Licata is involved with Garden Walk Buffalo, the largest free garden tour in the US and possibly the world, and has written the text for a book about Garden Walk. She has also written and edited several art-related books. Contact Elizabeth: ealicata at yahoo.com


  1. It can go the other way, too. A lot of “full sun” labelled plants can’t take full sun in the South. Or the desert.

    It’s right up there with “plant as soon as soil can be worked,” which apparently refers to locations where the soil freezes solid. Or “plant after all danger of frost has passed” on labels for frost tolerant species.

  2. One of my favorite tough perennials for shade is epimedium. There seem to be hundreds of varieties, some with showy blooms, others that hold their tiny blooms shyly under the leaves, some that emerge in spring with bright purple or reddish leaves that later change to green. They all have beautiful leaves, hung on delicate stems like ornaments dangling from thin wires. And the ones I’ve tried all excel at thriving in dry shade. Calling them groundcover doesn’t do justice to their beauty.

  3. Obviously, retailers have an incentive to sell plants to the widest possible market of gardeners; some descriptions probably border on dishonest or at least overly optimistic, but others may be based in actual experience growing plants in less than full sun. Many plants will undoubtedly do OK in half sun, (although coneflowers and echinacea seem like they’d be most happy with full sun, like on the prairies they came from), but that doesn’t mean they’ll thrive and flower bounteously in half shade. And “part” shade seems pretty vague — what part are talking about, 1/2 shade, 1/4 shade, summer deciduous shade? There are many kinds and amounts of shade, which, combined with differences in soil, water, heat, humidity, etc., could mean some plants can do well enough in “part shade,” and others will sulk and never bloom, yet still technically grow. Experience and advice from others who grow under your conditions are probably the best way to figure out what will do well in your part-shade garden. But I agree, labels can be maddening.

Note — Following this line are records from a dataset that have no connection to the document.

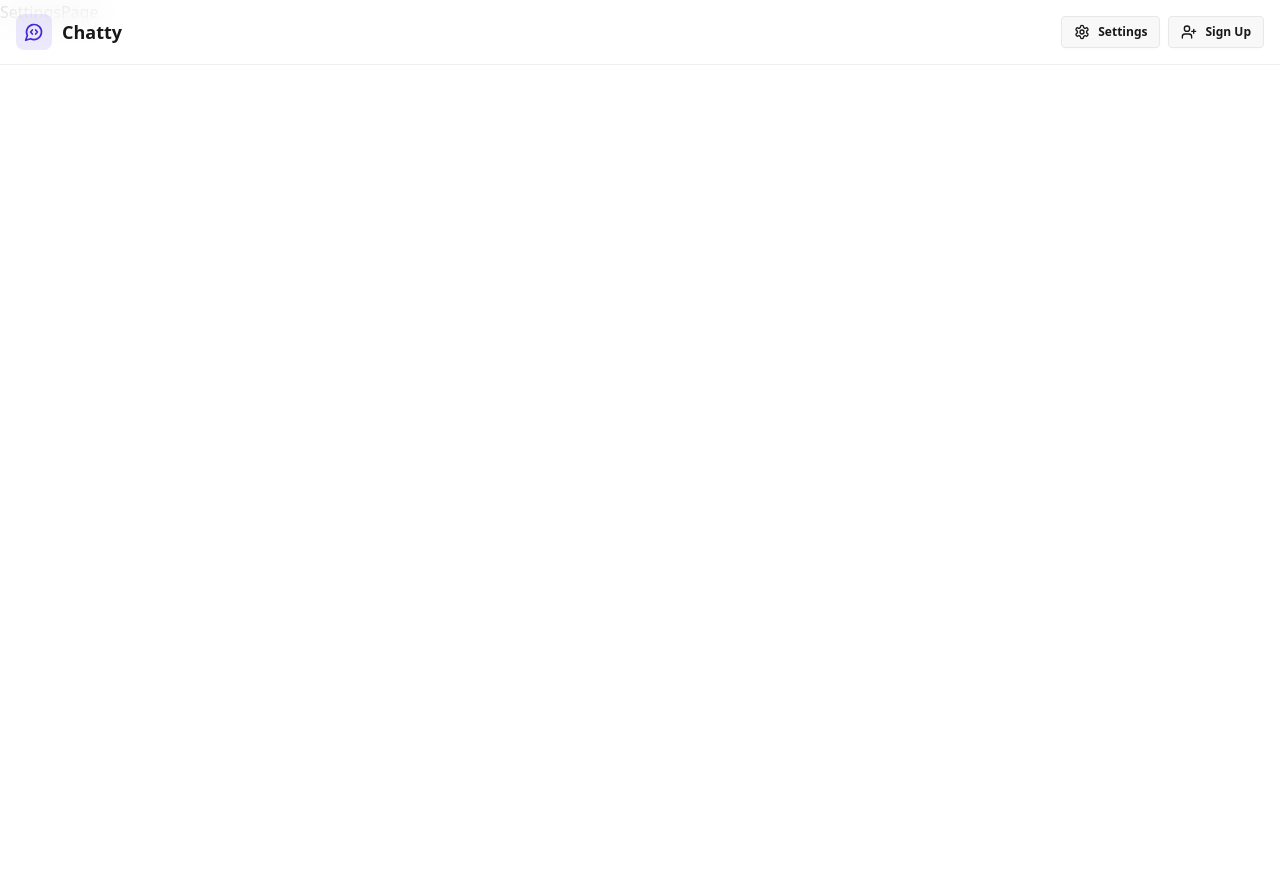
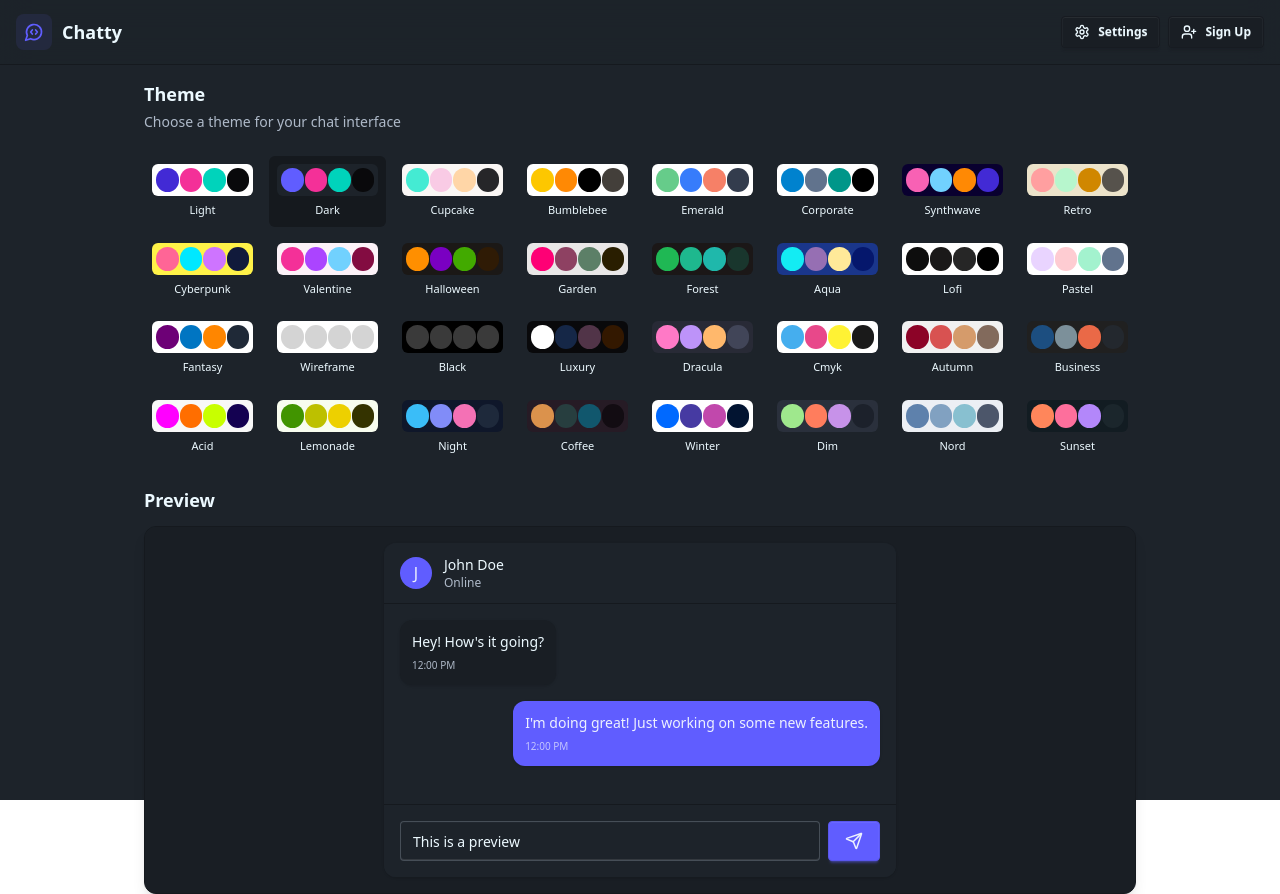
Before and after one commit to Nemali-Satish/Respnsive-Chat-App, a React (Vite) app in the folder client/: page /settings in a window 1280 px wide. Before the commit the page ends 800 px from the top, so only its background shows below. Built offline with nearby package versions, Linux system fonts and the light colour scheme; no server answers.

Commit message:
Added Setting Page and theme features

```diff
--- a/client/src/App.jsx
+++ b/client/src/App.jsx
@@ -10,8 +10,10 @@ import { useAuthStore } from "./store/useAuthStore";
 import { Toaster } from "react-hot-toast";
 
 import { LoaderCircle } from "lucide-react";
+import { useThemeStore } from "./store/useThemeStore.js";
 
 const App = () => {
+  const { theme } = useThemeStore();
   const { authUser, checkAuth, isCheckingAuth } = useAuthStore();
   useEffect(() => {
     checkAuth();
@@ -27,7 +29,7 @@ const App = () => {
   console.log(authUser);
 
   return (
-    <div>
+    <div data-theme={theme}>
       <Navbar />
       <Routes>
         <Route
--- /dev/null
+++ b/client/src/constants/index.js
@@ -0,0 +1,34 @@
+export const THEMES = [
+  "light",
+  "dark",
+  "cupcake",
+  "bumblebee",
+  "emerald",
+  "corporate",
+  "synthwave",
+  "retro",
+  "cyberpunk",
+  "valentine",
+  "halloween",
+  "garden",
+  "forest",
+  "aqua",
+  "lofi",
+  "pastel",
+  "fantasy",
+  "wireframe",
+  "black",
+  "luxury",
+  "dracula",
+  "cmyk",
+  "autumn",
+  "business",
+  "acid",
+  "lemonade",
+  "night",
+  "coffee",
+  "winter",
+  "dim",
+  "nord",
+  "sunset",
+];
--- a/client/src/index.css
+++ b/client/src/index.css
@@ -1,2 +1,4 @@
 @import "tailwindcss";
-@plugin "daisyui";
+@plugin "daisyui" {
+  themes: all
+}
--- a/client/src/pages/SettingsPage.jsx
+++ b/client/src/pages/SettingsPage.jsx
@@ -1,7 +1,136 @@
 import React from "react";
+import { Send } from "lucide-react";
+import { THEMES } from "../constants";
+import { useThemeStore } from "../store/useThemeStore";
+
+const PREVIEW_MESSAGES = [
+  { id: 1, content: "Hey! How's it going?", isSent: false },
+  {
+    id: 2,
+    content: "I'm doing great! Just working on some new features.",
+    isSent: true,
+  },
+];
 
 const SettingsPage = () => {
-  return <div>SettingsPage</div>;
+  const { theme, setTheme } = useThemeStore();
+  return (
+    <div className="h-screen container mx-auto px-4 pt-20 max-w-5xl">
+      <div className="space-y-6">
+        <div className="flex flex-col gap-1">
+          <h2 className="text-lg font-semibold">Theme</h2>
+          <p className="text-sm text-base-content/70">
+            Choose a theme for your chat interface
+          </p>
+        </div>
+
+        <div className="grid grid-cols-4 sm:grid-cols-6 md:grid-cols-8 gap-2">
+          {THEMES.map((t) => (
+            <button
+              key={t}
+              className={`
+              group flex flex-col items-center gap-1.5 p-2 rounded-md transition-colors
+              ${theme === t ? "bg-base-300" : "hover:bg-base-200/50"}
+            `}
+              onClick={() => setTheme(t)}
+            >
+              <div
+                className="relative h-8 w-full rounded-md overflow-hidden"
+                data-theme={t}
+              >
+                <div className="absolute inset-0 grid grid-cols-4 gap-px p-1">
+                  <div className="rounded-full bg-primary"></div>
+                  <div className="rounded-full bg-secondary"></div>
+                  <div className="rounded-full bg-accent"></div>
+                  <div className="rounded-full bg-neutral"></div>
+                </div>
+              </div>
+              <span className="text-[11px] font-medium truncate w-full text-center">
+                {t.charAt(0).toUpperCase() + t.slice(1)}
+              </span>
+            </button>
+          ))}
+        </div>
+
+        {/* Preview Section */}
+        <h3 className="text-lg font-semibold mb-3">Preview</h3>
+        <div className="rounded-xl border border-base-300 overflow-hidden bg-base-100 shadow-lg">
+          <div className="p-4 bg-base-200">
+            <div className="max-w-lg mx-auto">
+              {/* Mock Chat UI */}
+              <div className="bg-base-100 rounded-xl shadow-sm overflow-hidden">
+                {/* Chat Header */}
+                <div className="px-4 py-3 border-b border-base-300 bg-base-100">
+                  <div className="flex items-center gap-3">
+                    <div className="w-8 h-8 rounded-full bg-primary flex items-center justify-center text-primary-content font-medium">
+                      J
+                    </div>
+                    <div>
+                      <h3 className="font-medium text-sm">John Doe</h3>
+                      <p className="text-xs text-base-content/70">Online</p>
+                    </div>
+                  </div>
+                </div>
+
+                {/* Chat Messages */}
+                <div className="p-4 space-y-4 min-h-[200px] max-h-[200px] overflow-y-auto bg-base-100">
+                  {PREVIEW_MESSAGES.map((message) => (
+                    <div
+                      key={message.id}
+                      className={`flex ${
+                        message.isSent ? "justify-end" : "justify-start"
+                      }`}
+                    >
+                      <div
+                        className={`
+                        max-w-[80%] rounded-xl p-3 shadow-sm
+                        ${
+                          message.isSent
+                            ? "bg-primary text-primary-content"
+                            : "bg-base-200"
+                        }
+                      `}
+                      >
+                        <p className="text-sm">{message.content}</p>
+                        <p
+                          className={`
+                          text-[10px] mt-1.5
+                          ${
+                            message.isSent
+                              ? "text-primary-content/70"
+                              : "text-base-content/70"
+                          }
+                        `}
+                        >
+                          12:00 PM
+                        </p>
+                      </div>
+                    </div>
+                  ))}
+                </div>
+
+                {/* Chat Input */}
+                <div className="p-4 border-t border-base-300 bg-base-100">
+                  <div className="flex gap-2">
+                    <input
+                      type="text"
+                      className="input input-bordered flex-1 text-sm h-10"
+                      placeholder="Type a message..."
+                      value="This is a preview"
+                      readOnly
+                    />
+                    <button className="btn btn-primary h-10 min-h-0">
+                      <Send size={18} />
+                    </button>
+                  </div>
+                </div>
+              </div>
+            </div>
+          </div>
+        </div>
+      </div>
+    </div>
+  );
 };
 
 export default SettingsPage;
--- /dev/null
+++ b/client/src/store/useThemeStore.js
@@ -0,0 +1,9 @@
+import { create } from "zustand";
+
+export const useThemeStore = create((set) => ({
+  theme: localStorage.getItem("ChatTheme") || "dark",
+  setTheme: (theme) => {
+    localStorage.setItem("chatTheme", theme);
+    set({ theme });
+  },
+}));
```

  4. Come on, Elizabeth – like so many other things (in this country, at least) it’s just CYA stuff. A broad range covers a multitude of sins and takes the grower off the hook in terms of the gardener’s results. But to play devil’s advocate, every garden has so many microclimates and in general, exceptions to the rules that it could be nearly impossible to lay down any hard-and-fast guidelines. Trial and error is really all we have, in the end. And by the way, I totally agree with Deborah B – if you haven’t tried epimediums, get some. That genus is one of the most helpful for problem areas that I’ve ever tried. I have them in totally dry total shade, more moist partial shade – they do well nearly everywhere, except in a bed that I made around a Douglas fir. Apparently, even epimediums will only tolerate so much dryness.

  5. I have come to believe that label information should be considered “suggestions.” If you like something, plant it and see how it goes.

  6. I agree with you partially. It is true that light specifications could be very complex and most of the time beyond the simple categorization of full sun, shade and on (which could really prove misleading sometimes). However, I think it’s up to every gardener to do the research himself and learn how to plant a flower and what are the in depth specifications. With the Internet obtaining such knowledge is far easier nowadays.

  7. Yes, plant labels tend to be full of misinformation. However, for shady areas I recommend you try things like native wood poppy (Stylophorum diphyllum), goat’s beard (Aruncus dioicus), black cohosh (Actea racemosa), creeping woodland phlox (P. divaricata ), Hellebores, yellow waxy bells (Kirengeshoma palmata ), mayapple, astilbe, woodland sedges, wild gingers, green and gold ((Chrysogonum virginiana), native violets, and various jack in the pulpits.

    • Thanks, Diane. I grow (or have tried) most of those. The only ones I can really get behind are hellebores, aruncus, and maybe a couple of the sedges. and I guess it’s time for my “shade plants that suck” post!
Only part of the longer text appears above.